■ Brief: Copy out all lines of the records in which the word "QPushButton" appears.

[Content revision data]
= = = = = = =

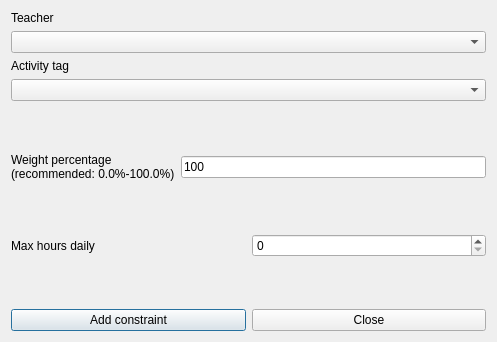
The window that fet/src/interface/addconstraintteacheractivitytagmaxhoursdailyrealdaysform_template.ui (vonmecheln/fet) describes before a commit, drawn with Qt 5.
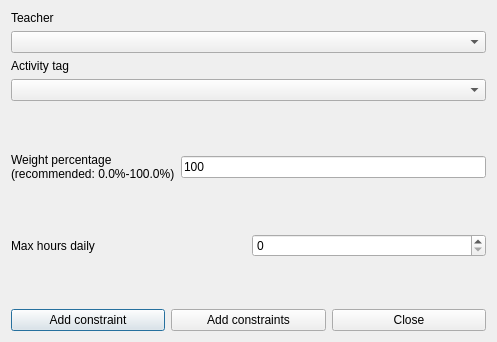
The same window after the commit.

```diff
--- a/fet/src/interface/addconstraintteacheractivitytagmaxhoursdailyrealdaysform_template.ui
+++ b/fet/src/interface/addconstraintteacheractivitytagmaxhoursdailyrealdaysform_template.ui
@@ -175,6 +175,13 @@
        </property>
       </widget>
      </item>
+     <item>
+      <widget class="QPushButton" name="addConstraintsPushButton">
+       <property name="text">
+        <string>Add constraints</string>
+       </property>
+      </widget>
+     </item>
      <item>
       <widget class="QPushButton" name="closePushButton">
        <property name="text">
```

= = = = = = =

■ Task answer:
+      <widget class="QPushButton" name="addConstraintsPushButton">
       <widget class="QPushButton" name="closePushButton">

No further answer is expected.